A regular attendee was William Henry Harrison, who went on to launch The Spiritualist newspaper and co-found the British National Association of Spiritualists.
Meanwhile, the Dalston Association’s secretary, Thomas Blyton, was cultivating a teenage protegee, also from Hackney, who said that she received a “spirit message” to join Blyton’s society.
This young woman, Florence Cook, would go on to be at the centre of a scandal that shook Victorian spiritualism to the core.
Learning under an established medium, Frank Herne, Cook eventually became able to summon up a full body spirit, named Katie King, at will.
She would go into a ‘spirit cabinet’, or behind a curtain, and after 30 or 40 minutes the pallid Katie King would appear, dressed all in white – guests could even touch her as she mingled with the living.
The fact that Katie King looked strikingly similar to Florence Cook concerned some, of course.
Scientists like Sir William Crookes (who produced the ‘photo’ of Florence, Katie and himself, right) attended seances at the modest Cook family home in Hackney, trying to get definitive proof that they were two separate entities, or indeed not.

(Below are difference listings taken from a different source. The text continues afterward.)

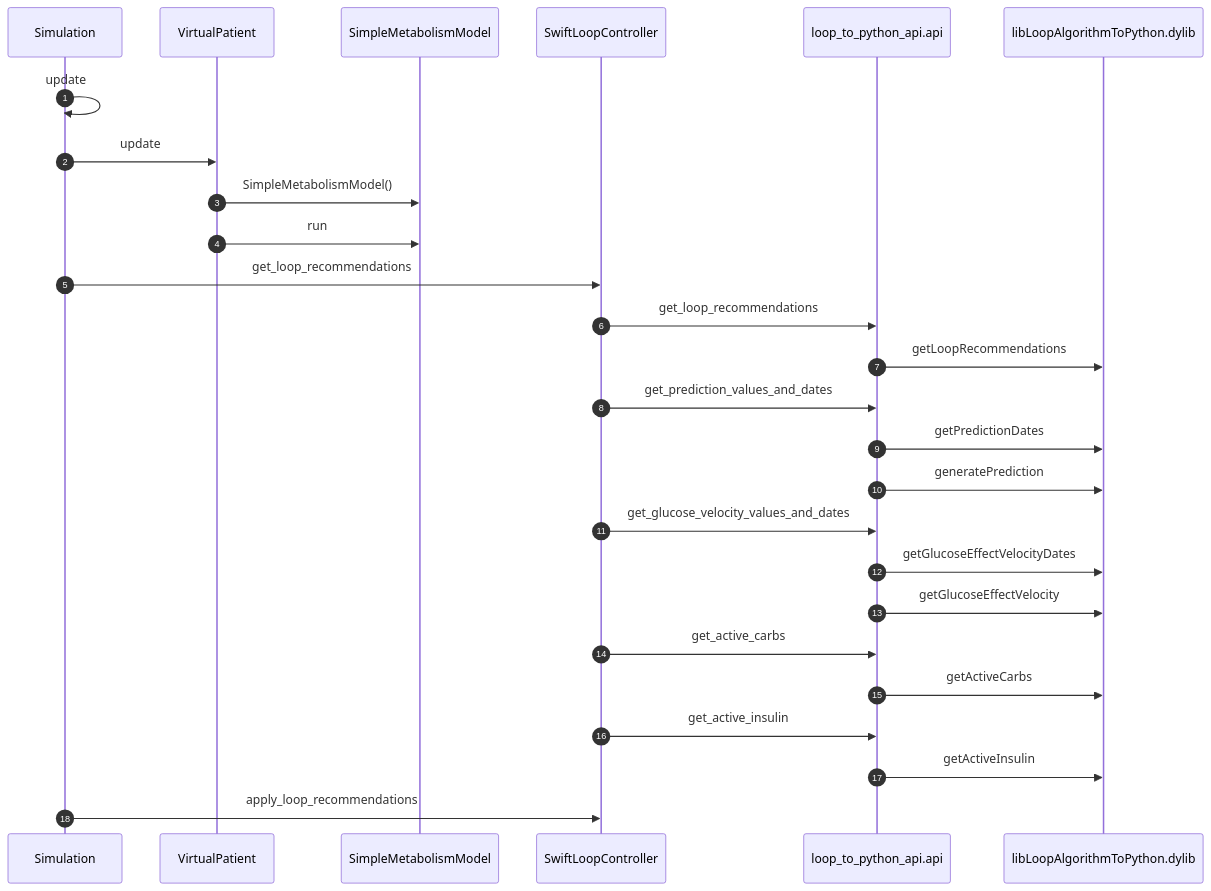
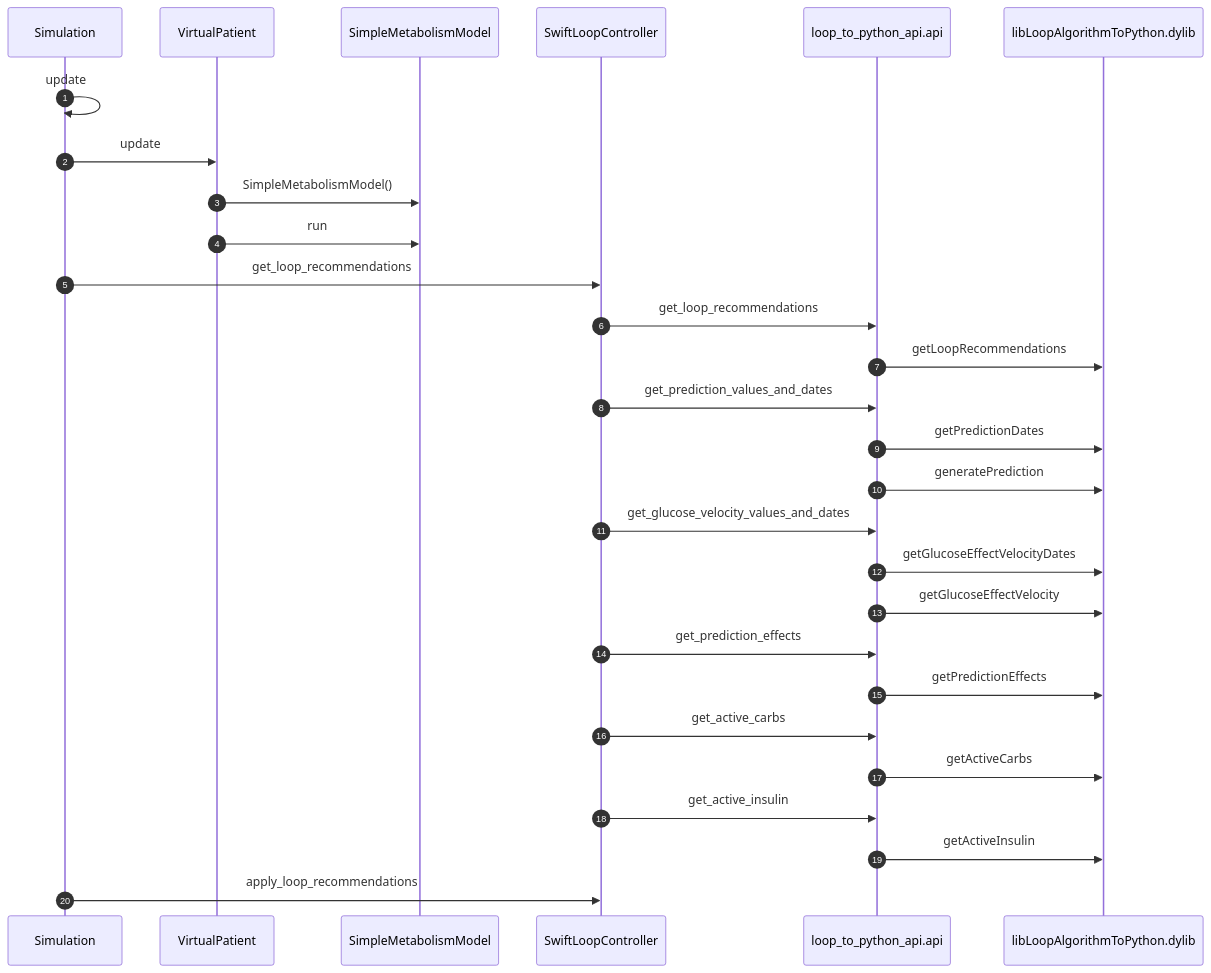
The diagram in .docs/architecture/timestep_sequence.mmd (tidepool-org/data-science-simulator), drawn with Mermaid before and after one commit. The commit also changed 21 other files, not shown here.

First line of the commit message:
[chore] TRSET-57: regenerate diagramgen figures against current main

```diff
--- a/.docs/architecture/timestep_sequence.mmd
+++ b/.docs/architecture/timestep_sequence.mmd
@@ -1,48 +1,51 @@
 %% Generated by tidepool_data_science_simulator.diagramgen v1.0.0
 %% Do not edit by hand. Regenerate with:
 %%     python -m tidepool_data_science_simulator.diagramgen
 %% Drift gate: python -m tidepool_data_science_simulator.diagramgen --check
 %% --
 %% This figure records cross-package calls OBSERVED during a real, in-process run
-%% of the reference scenario. It is evidence of executed behavior, not an
+%% of the scenario named below. It is evidence of executed behavior, not an
 %% assertion about permitted structure.
 %% --
 %% scenario: scenario_configs/tidepool_risk_v2/loop_risk_v2_0/loop_risk_v2_2_0_full/TLR-552/Simulation-Configuration-TLR-552_Median_profile.json
-%% generated (UTC): 2026-09-22T17:09:26.315211+00:00
+%% generated (UTC): 2026-10-02T18:04:43.189788+00:00
 %% allowlist sha256: 43824f058c9c1df26be14e0e31e3313ef481efbcda4ebf897429fd44a8448744
 %% --
 %% package provenance:
-%%     loop_to_python_api: cf4a12bc27fedc0113632c8cb0e78db3d0449dba (dirty)
+%%     loop_to_python_api: 38408b1786abfc1997c13185249d47248d4453a9 (dirty)
 %%     tidepool_data_science_metrics: no git working tree; distribution version 0.1.1
 %%     tidepool_data_science_models: 0c5b809e2a4a4eef79851b24a8820b4b4748ddb6 (dirty)
-%%     tidepool_data_science_simulator: 259746e2e6dc98877fd8a84a3c295cca8f01b693 (dirty)
+%%     tidepool_data_science_simulator: 5307af7eabd9a5083f6ddcb7f98edff700ddceff (clean)
 %% stage: post-Loop_WithMitigations_t1_median
+%% sequence cycle rule: first-recommendation
 %% control cycle: first one at which the controller returned a non-empty recommendation (timestep index 0)
 
 sequenceDiagram
     autonumber
     participant nec281b1ffd as Simulation
     participant n90d2281816 as VirtualPatient
     participant nbf33d0b2b9 as SimpleMetabolismModel
     participant n9ab6438beb as SwiftLoopController
     participant n7ba8183db9 as loop_to_python_api.api
     participant ncd9406fc74 as libLoopAlgorithmToPython.dylib
 
     nec281b1ffd ->> nec281b1ffd: update
     nec281b1ffd ->> n90d2281816: update
     n90d2281816 ->> nbf33d0b2b9: SimpleMetabolismModel()
     n90d2281816 ->> nbf33d0b2b9: run
     nec281b1ffd ->> n9ab6438beb: get_loop_recommendations
     n9ab6438beb ->> n7ba8183db9: get_loop_recommendations
     n7ba8183db9 ->> ncd9406fc74: getLoopRecommendations
     n9ab6438beb ->> n7ba8183db9: get_prediction_values_and_dates
     n7ba8183db9 ->> ncd9406fc74: getPredictionDates
     n7ba8183db9 ->> ncd9406fc74: generatePrediction
     n9ab6438beb ->> n7ba8183db9: get_glucose_velocity_values_and_dates
     n7ba8183db9 ->> ncd9406fc74: getGlucoseEffectVelocityDates
     n7ba8183db9 ->> ncd9406fc74: getGlucoseEffectVelocity
+    n9ab6438beb ->> n7ba8183db9: get_prediction_effects
+    n7ba8183db9 ->> ncd9406fc74: getPredictionEffects
     n9ab6438beb ->> n7ba8183db9: get_active_carbs
     n7ba8183db9 ->> ncd9406fc74: getActiveCarbs
     n9ab6438beb ->> n7ba8183db9: get_active_insulin
     n7ba8183db9 ->> ncd9406fc74: getActiveInsulin
     nec281b1ffd ->> n9ab6438beb: apply_loop_recommendations
```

One Russian investigator even grabbed a lamp and rushed behind the curtain, only to find Florence Cook still there, bound and tied down as she was before the seance.
Unlike her mentor Herne, no one was ever able to conclusively prove fraud on the part of Florence Cook. Perhaps they should get Lee Ryan on the case?
Sutton House is running a ghost-themed half term this year called “Four Legged Phantoms and Other Sutton House Ghosts”, which runs from 25 to 29 October
For more details, visit: nationaltrust.org.uk/ sutton-house-and-breakers-yard